> WORK TO BE COMPLETED:
Scan the entries line by line and return those with "species".

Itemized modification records
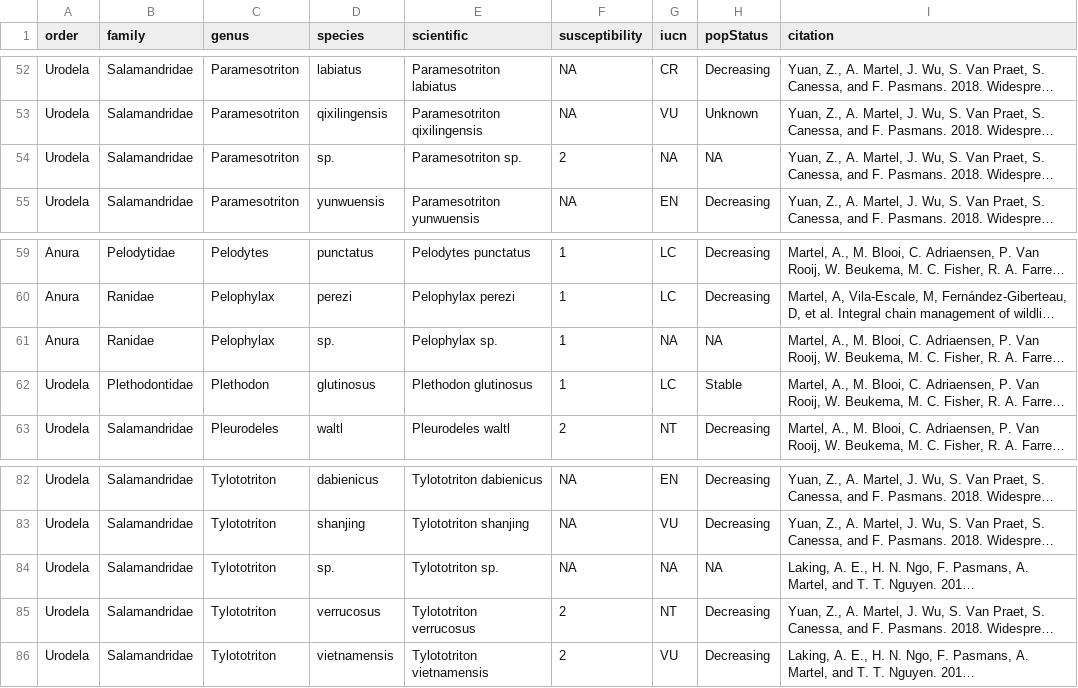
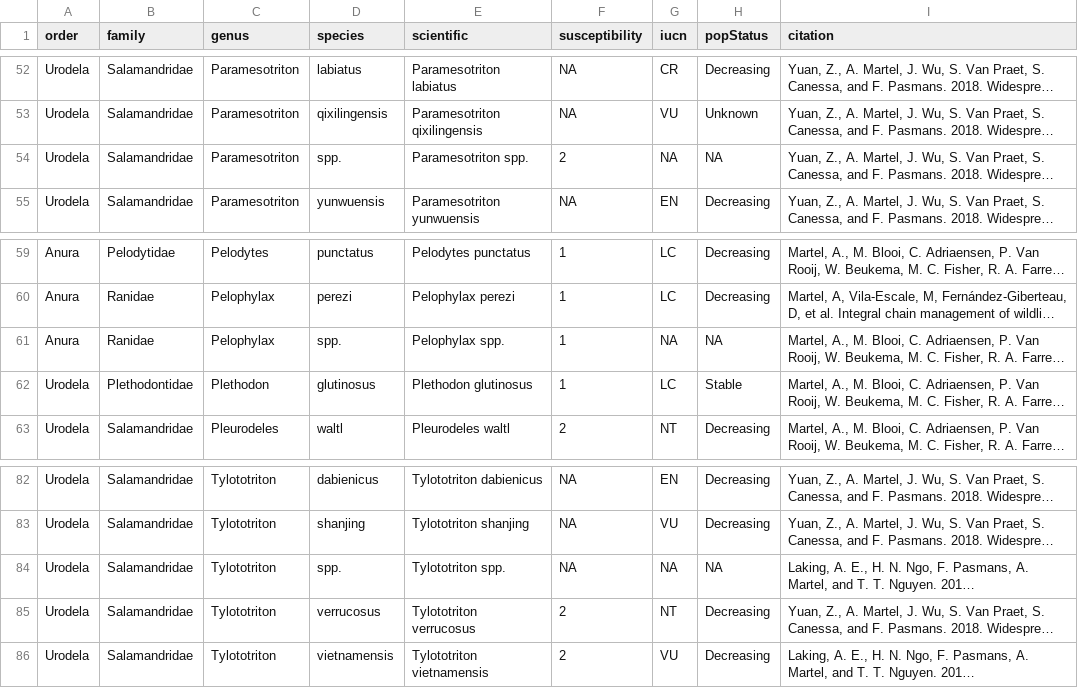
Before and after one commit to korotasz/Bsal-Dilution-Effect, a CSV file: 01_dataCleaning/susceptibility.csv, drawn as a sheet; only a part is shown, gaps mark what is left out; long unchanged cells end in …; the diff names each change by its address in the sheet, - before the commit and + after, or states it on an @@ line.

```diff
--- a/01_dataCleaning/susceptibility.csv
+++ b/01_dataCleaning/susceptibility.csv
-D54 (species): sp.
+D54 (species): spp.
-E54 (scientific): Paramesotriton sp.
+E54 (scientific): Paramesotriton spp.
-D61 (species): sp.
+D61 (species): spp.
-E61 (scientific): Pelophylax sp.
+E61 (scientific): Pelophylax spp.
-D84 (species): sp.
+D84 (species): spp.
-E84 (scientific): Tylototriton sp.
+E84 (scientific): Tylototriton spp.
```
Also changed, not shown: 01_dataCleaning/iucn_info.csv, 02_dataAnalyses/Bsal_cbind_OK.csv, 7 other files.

> SOLUTION TO THIS EXERCISE:
-D54 (species): sp.
+D54 (species): spp.
-D61 (species): sp.
+D61 (species): spp.
-D84 (species): sp.
+D84 (species): spp.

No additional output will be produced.